Whining words from the back seat strike fear into the heart of even the most patient and prepared parent. So how do you entertain children on long car journeys? Tablets, DVD players and various other handheld electronica are the easy option, but there are plenty of more creative choices. Here are our favourites.
Print out your route from the internet and pick out some landmarks on the way for the kids to spot.
Classic and modern stories for all ages, which can often be borrowed from your local library.
The modern equivalent of the CD, and a vast online library of words and music for kids. Search on iTunes.
If your children like maths, quizzing them can help the miles pass. Sums relating to the trip – for example working out the distance to your destination – help build holiday excitement.
Challenge them to find vehicles of a certain colour and the first to 10 wins.

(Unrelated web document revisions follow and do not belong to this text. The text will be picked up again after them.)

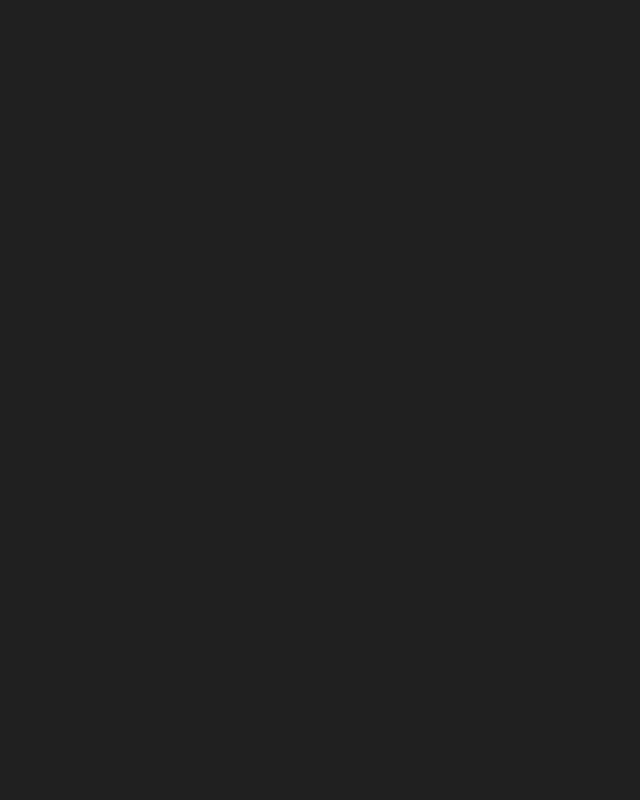
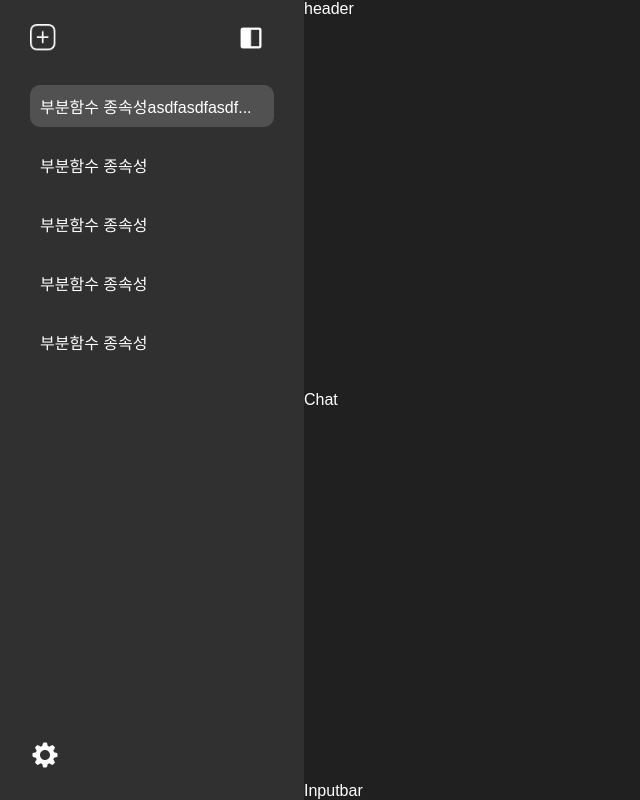
Before and after one commit to May-I-AI-Integrated-Platform/FE, a React (Vite) app: page /chat/1 in a window 1280 px wide. Before the commit this address had no page. Shown: the whole page, without its empty margins (0-640 px from the left). Built offline with nearby package versions, Linux system fonts and the light colour scheme; a web font is replaced by a local one.

Commit message:
[FEAT] #3 현재 채팅방 표시 구현

```diff
--- a/src/App.jsx
+++ b/src/App.jsx
@@ -7,6 +7,7 @@ function App() {
     <BrowserRouter>
       <Routes>
         <Route path="/home" element={<Home />} />
+        <Route path="/chat/:chatId" element={<Home />} />
       </Routes>
     </BrowserRouter>
   )
--- a/src/components/home/sidebar/ChatHistory.jsx
+++ b/src/components/home/sidebar/ChatHistory.jsx
@@ -1,4 +1,6 @@
-import React from 'react'
+import React, { useEffect, useState } from 'react'
+import { Link } from 'react-router-dom';
+import { useLocation } from 'react-router-dom';
 
 let chatList = [
   {id: 1, name: '부분함수 종속성asdfasdfasdfasdfasdf'},
@@ -8,13 +10,7 @@ let chatList = [
   {id: 5, name: '부분함수 종속성'},
 ];
 
-const chatHistory = chatList.map((chat) =>
-  <div className='chatHistory-chat'>
-    <p className='chat-name'>
-      {chat.name.length > 20 ? chat.name.slice(0,20) + "..." : chat.name}
-    </p>
-  </div>
-);
+
 
 const submitChatName = (props) => {
   // 작성한 채팅 이름 서버에 전달
@@ -22,6 +18,23 @@ const submitChatName = (props) => {
   props.setAddChat(false);
 }
 export default function ChatHistory(props) {
+  const [currentChat, setCurrentChat] = useState(0);
+  const location = useLocation();
+  useEffect(() => {
+    const urlList = location.pathname.split('/');
+    if(urlList[1] == "chat")
+      setCurrentChat(parseInt(urlList[urlList.length - 1]));
+    console.log(urlList[urlList.length - 1])
+  }, [ location ])
+
+  const chatHistory = chatList.map((chat) =>
+    <Link className='chatHistory-chat' to={`/chat/${chat.id}`} style={currentChat == chat.id ? {backgroundColor:'#515151'} : {background:'none'}}>
+      <p className='chat-name'>
+        {chat.name.length > 20 ? chat.name.slice(0,20) + "..." : chat.name}
+      </p>
+    </Link>
+  );
+
   return (
     <div className='sidebar-chatHistory'>
       {chatHistory}
--- a/src/css/home/sidebar.css
+++ b/src/css/home/sidebar.css
@@ -43,12 +43,14 @@
         height: 42px;
         min-height: 42px;
         border-radius: 10px;
-        /*background-color: #515151;*/
         margin-bottom: 17px;
+        text-decoration: none;
         .chat-name{
             margin: 0px 10px;
             font-size: 100%;
             font-weight: 500;
+            color: #FFFFFF;
+
         }
     }
     .chatHistory-chat:hover{
```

Choose pink for yourself for an easy ride.
Toy shops stock magnetic versions of family favourites such as draughts, Scrabble or backgammon.
Pick a topic, such as where you should go on your next family holiday, and get everyone contributing.

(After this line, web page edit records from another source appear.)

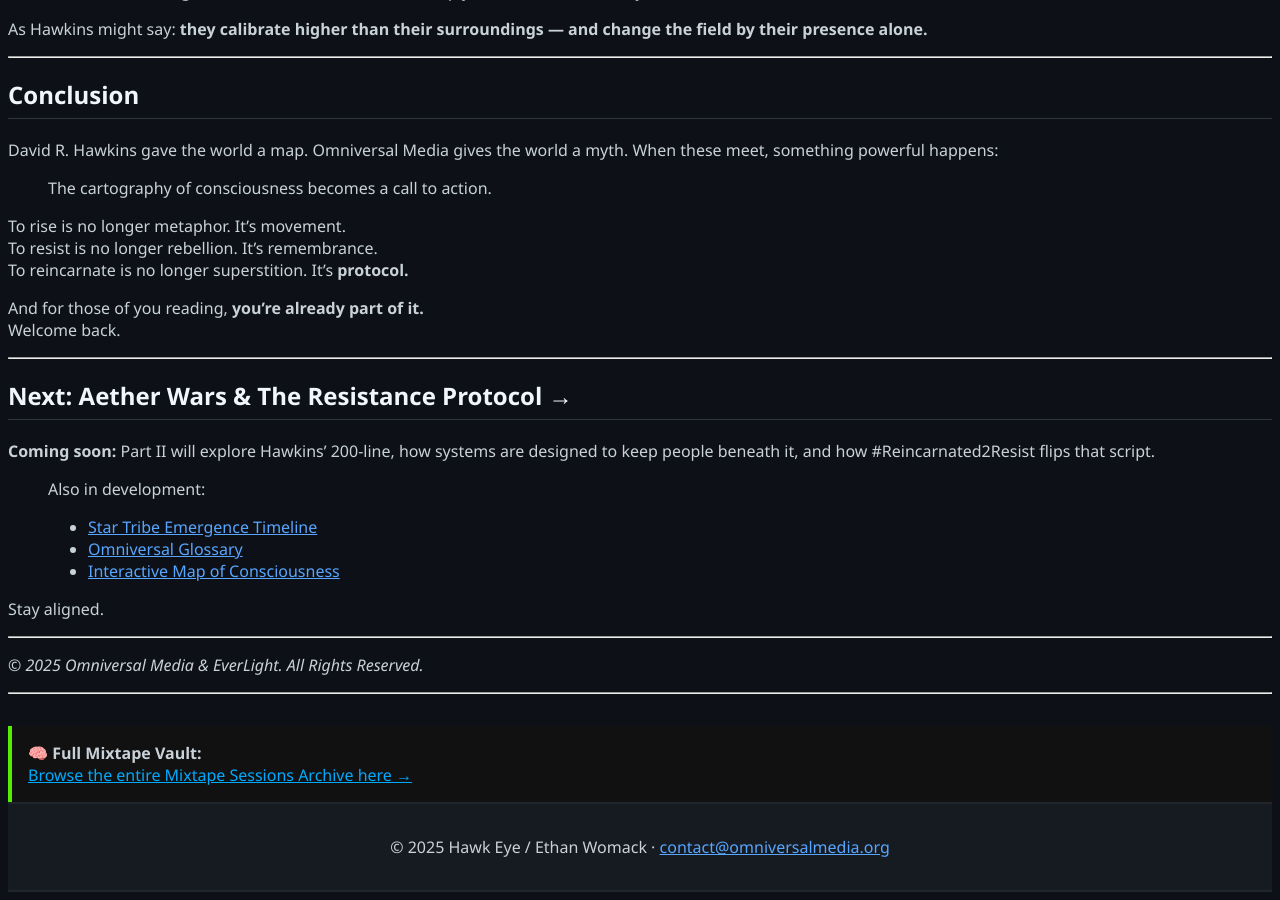
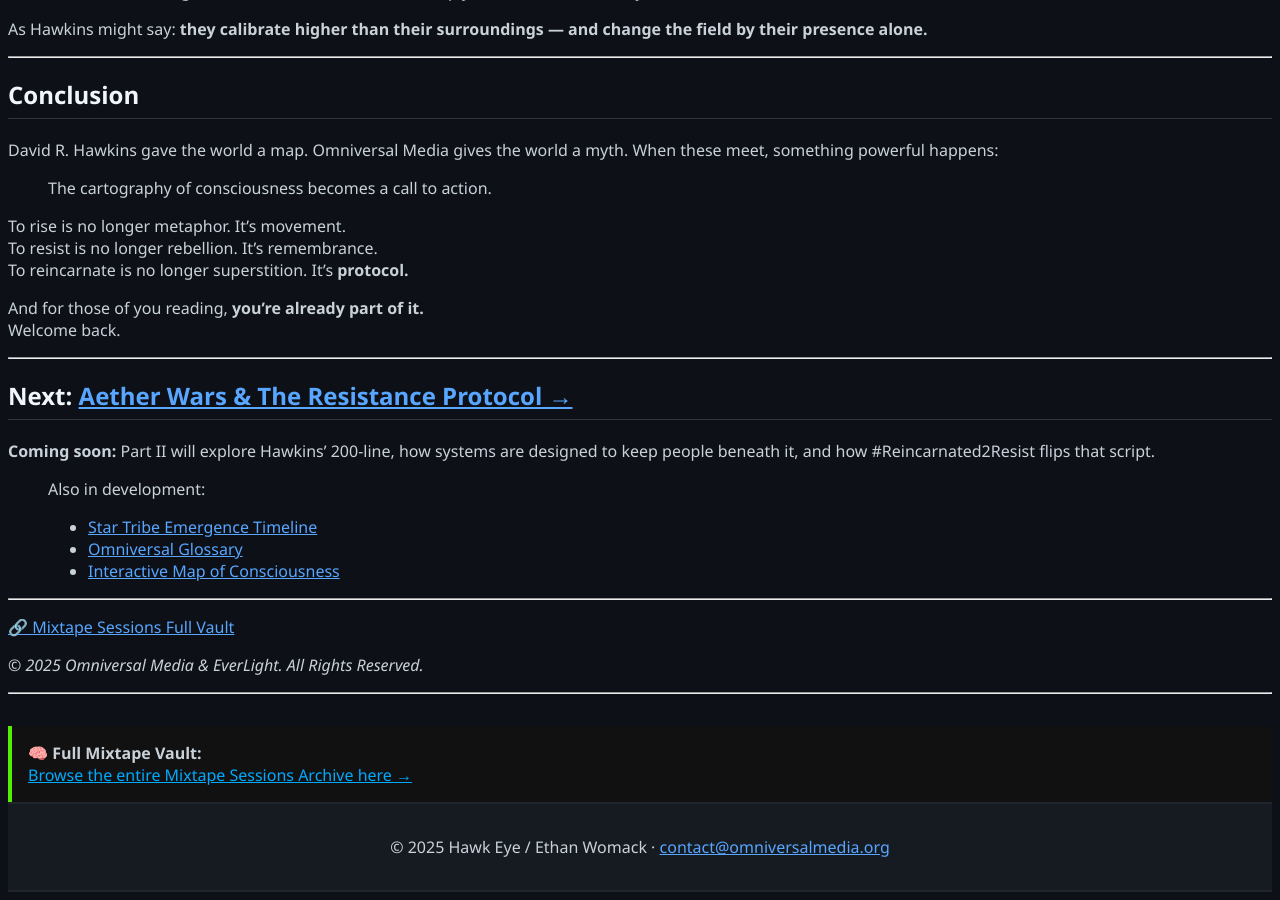
Before and after one commit to OmniversalMediaLLC/Aether-Atlas, a Jekyll site: the page built from docs/_articles/omniversal-theory-part-1.md, in a window 1280 px wide and 900 px high, scrolled down 2639 px. Built offline with Jekyll 4.4.1, drawn with Linux system fonts in a browser that asks for light colours; some of the changed lines change nothing that is shown.

Commit message:
Update omniversal-theory-part-1.md

```diff
--- a/docs/_articles/omniversal-theory-part-1.md
+++ b/docs/_articles/omniversal-theory-part-1.md
@@ -2,6 +2,7 @@
 title: "The Map & The Myth – Hawkins' Omniversal Theory"
 layout: default
 description: "Exploring David R. Hawkins’ Map of Consciousness and its connection to Omniversal Media, Reincarnated2Resist, and the Star Tribe awakening."
+order: 1
 ---
 
 # The Map & The Myth
@@ -27,7 +28,7 @@
 - [The Omniverse as a Multidimensional Ladder](#the-omniverse-as-a-multidimensional-ladder)
 - [Synchronizing with Omniversal Media](#synchronizing-with-omniversal-media)
 - [Conclusion](#conclusion)
-- [Next: Aether Wars & The Resistance Protocol →](#next-part)
+- [Next: Aether Wars & The Resistance Protocol →](/articles/aether-wars-resistance-protocol/)
 
 ---
 
@@ -132,7 +133,7 @@
 
 ---
 
-## Next: Aether Wars & The Resistance Protocol →
+## Next: [Aether Wars & The Resistance Protocol →](/articles/aether-wars-resistance-protocol/)
 
 **Coming soon:** Part II will explore Hawkins' 200-line, how systems are designed to keep people beneath it, and how #Reincarnated2Resist flips that script.
 
@@ -141,8 +142,8 @@
 > - [Omniversal Glossary](/atlas/glossary/)
 > - [Interactive Map of Consciousness](/atlas/consciousness-map/)
 
-Stay aligned.
-
 ---
 
+[🔗 Mixtape Sessions Full Vault](https://onebucket.omniversal.cloud/HAWK-ARS-00/02_mixtape_sessions/Mixtape_Sessions_Archive_Full_Vault.html)
+
 *© 2025 Omniversal Media & EverLight. All Rights Reserved.*
```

A family-friendly version of an old drinking game. The driver starts by shouting ‘one’. Work round the car until you reach 21. Whoever is last to talk replaces a number with a word – the funnier the better – then starts the count again from one. Keep going until there are no numbers left.
Fill the iPod with favourite pop tunes that everyone knows and play them through the car stereo. Take turns to do a solo.

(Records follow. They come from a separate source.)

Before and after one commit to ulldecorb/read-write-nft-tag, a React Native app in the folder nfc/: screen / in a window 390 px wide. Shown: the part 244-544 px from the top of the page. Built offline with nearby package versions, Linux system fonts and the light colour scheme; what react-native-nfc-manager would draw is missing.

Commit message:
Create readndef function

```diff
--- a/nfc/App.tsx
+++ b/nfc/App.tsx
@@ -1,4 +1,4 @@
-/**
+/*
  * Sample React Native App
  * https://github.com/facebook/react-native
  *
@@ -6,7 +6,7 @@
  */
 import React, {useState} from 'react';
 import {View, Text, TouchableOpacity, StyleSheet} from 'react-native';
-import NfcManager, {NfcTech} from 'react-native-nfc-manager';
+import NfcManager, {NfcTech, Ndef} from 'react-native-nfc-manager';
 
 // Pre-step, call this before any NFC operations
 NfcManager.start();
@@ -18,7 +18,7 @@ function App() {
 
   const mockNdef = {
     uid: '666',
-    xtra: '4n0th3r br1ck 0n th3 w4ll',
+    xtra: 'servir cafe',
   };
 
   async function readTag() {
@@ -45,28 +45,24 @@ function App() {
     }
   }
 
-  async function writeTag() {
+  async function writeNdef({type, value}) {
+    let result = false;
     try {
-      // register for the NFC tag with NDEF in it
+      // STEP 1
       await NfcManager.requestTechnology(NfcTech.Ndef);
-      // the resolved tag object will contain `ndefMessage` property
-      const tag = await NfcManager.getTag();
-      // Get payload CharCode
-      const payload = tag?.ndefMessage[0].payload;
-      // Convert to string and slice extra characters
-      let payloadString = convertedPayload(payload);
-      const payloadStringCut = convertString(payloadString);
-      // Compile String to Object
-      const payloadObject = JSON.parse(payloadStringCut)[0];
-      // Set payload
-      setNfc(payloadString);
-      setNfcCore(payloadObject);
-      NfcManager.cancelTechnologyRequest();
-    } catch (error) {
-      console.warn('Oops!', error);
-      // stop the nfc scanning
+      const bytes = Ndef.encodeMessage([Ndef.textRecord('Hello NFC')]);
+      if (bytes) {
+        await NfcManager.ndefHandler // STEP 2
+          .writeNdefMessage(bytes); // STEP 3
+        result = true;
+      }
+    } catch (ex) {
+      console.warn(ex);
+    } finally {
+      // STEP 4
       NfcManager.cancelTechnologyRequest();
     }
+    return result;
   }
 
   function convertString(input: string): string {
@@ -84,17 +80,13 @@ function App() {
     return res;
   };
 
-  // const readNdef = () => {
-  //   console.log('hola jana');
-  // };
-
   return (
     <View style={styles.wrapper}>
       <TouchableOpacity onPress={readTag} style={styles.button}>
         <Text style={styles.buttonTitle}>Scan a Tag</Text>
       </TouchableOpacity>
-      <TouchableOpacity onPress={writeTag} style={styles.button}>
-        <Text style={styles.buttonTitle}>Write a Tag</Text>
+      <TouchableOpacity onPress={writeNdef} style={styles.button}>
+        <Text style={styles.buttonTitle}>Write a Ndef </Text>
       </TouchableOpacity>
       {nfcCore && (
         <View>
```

Start with the first line of a tall tale and then take it in turns to add the next sentence.
Each child spots pubs on their side of the road and claims one run per leg in the name. So The King’s Head gets nothing, but The Coach & Horses is a gamer-changer.
Younger kids love the calming repetition of threading coloured string to build up a picture or pattern.
An old favourite, but great for getting younger kids to think about language and spelling. For an extra challenge, try it from A to Z.
Needs preparation, but give the kids a small paper bag after 25 miles, 50 miles, 75 miles, etc. It could be a sweet or something to do with the holiday.
Use sticky notes on the kids’ foreheads, each with the name of a celebrity or teacher written on it, then they ask questions to guess their identity.